> _DATA IN THIS EXERCISE_
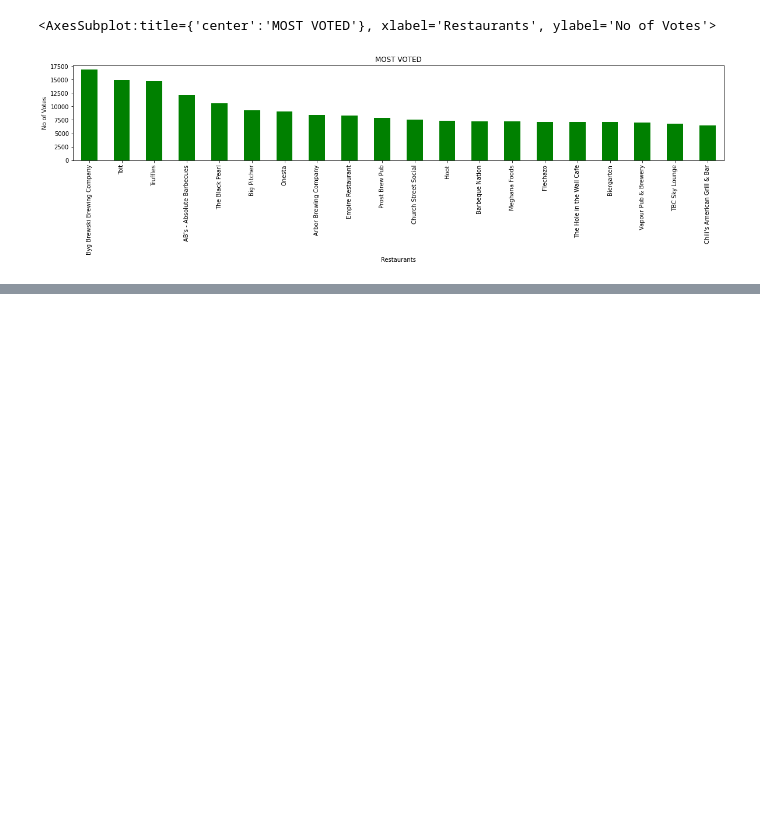
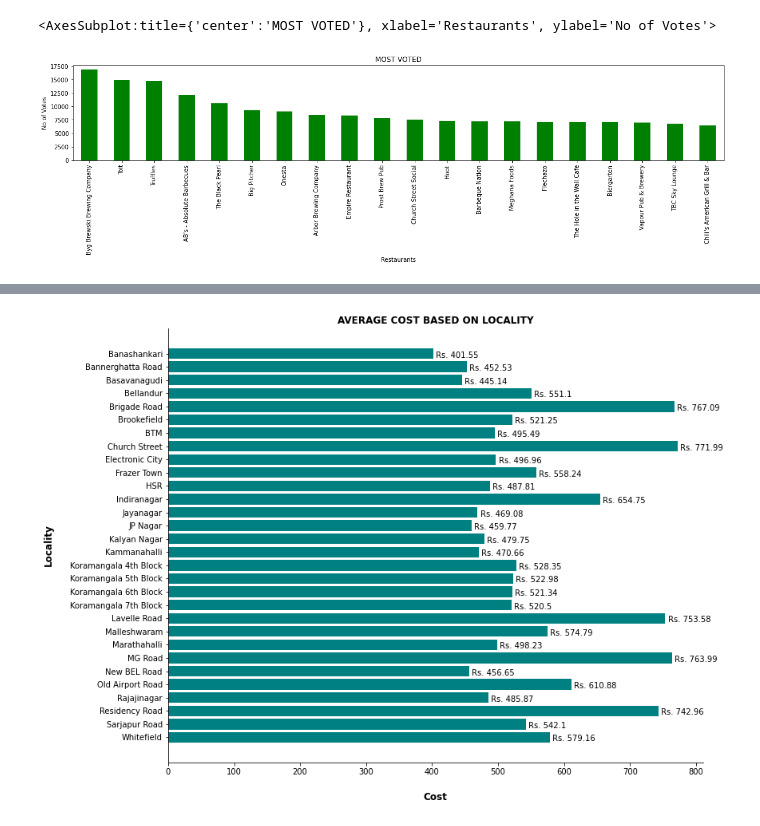
Before and after one commit to Rajdeep2121/Data-Analytics-Project, a Jupyter notebook: project.ipynb, the cells around one changed output, grey strips where cells are left out. Drawn from its saved outputs; the diff is of its cells as text; code cells hidden in the pictures; blank space fills up the shorter version.

Commit message:
added avg cost for localities

```diff
--- a/project.ipynb
+++ b/project.ipynb
@@ -128,7 +128,7 @@ class CleanData:
 #Moreover two columns - phone number and dish liked are not possible to fill
 #We also do not require URL and listed_in(type)
 #Hence we shall remove these two columns entirely as they are not important to the analysis
-df = pd.read_csv('zomato_cleaned.csv')
+df = pd.read_csv('zomato.csv')
 # print(df.isna().sum())
 #Let us consider a set of types we shall allow in the above
 #The following are what we shall consider
@@ -243,3 +243,26 @@ fig.update_layout(
 )
 
 fig.show()
+# %%
+# Cleaning the price row
+
+try:
+    df['approx_cost(for two people)'] = df['approx_cost(for two people)'].str.replace(',','')
+    df['approx_cost(for two people)'] = pd.to_numeric(df['approx_cost(for two people)'])
+except:
+    pass
+# %%
+# finding average cost of dining in different localities
+
+locDf = df
+locations = locDf['listed_in(city)'].unique()
+avgPriceDic = dict()
+
+for i in locations:
+    tempDf = locDf[locDf['listed_in(city)']==i]
+    priceMean = tempDf['approx_cost(for two people)'].mean()
+    priceMean = float(priceMean)
+    avgPriceDic[i] = priceMean
+
+costDF = pd.DataFrame({'locality': list(avgPriceDic.keys()), 'cost': list(avgPriceDic.values())}, columns=['locality', 'cost'])
+costDF
@@ -245,0 +287,20 @@ fig.show()
+# %%
+keys = list(avgPriceDic.keys())
+values = list(avgPriceDic.values())
+
+fig, ax = plt.subplots(figsize =(12, 10))
+ax.barh(keys, values, color='teal')
+
+for s in ['top', 'right']:
+    ax.spines[s].set_visible(False)
+
+ax.invert_yaxis()
+for i in ax.patches:
+    plt.text(i.get_width()+0.1, i.get_y()+0.7, ' Rs. '+str(round((i.get_width()), 2)), fontsize = 10, color ='black')
+
+ax.set_title('AVERAGE COST BASED ON LOCALITY',loc ='center', fontweight='bold')
+ax.set_ylabel("Locality", labelpad=20, weight='bold', size=12)
+ax.set_xlabel("Cost", labelpad=20, weight='bold', size=12)
+plt.show()
+# %% [output]
+[figure, added]
```
Also changed, not shown: parts of 1 cell of this notebook.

> _WHAT YOU HAVE TO DO_
Determine how many lines contain the string "people" in the listing, and state that number by itself.

> _ANSWER BOX_
3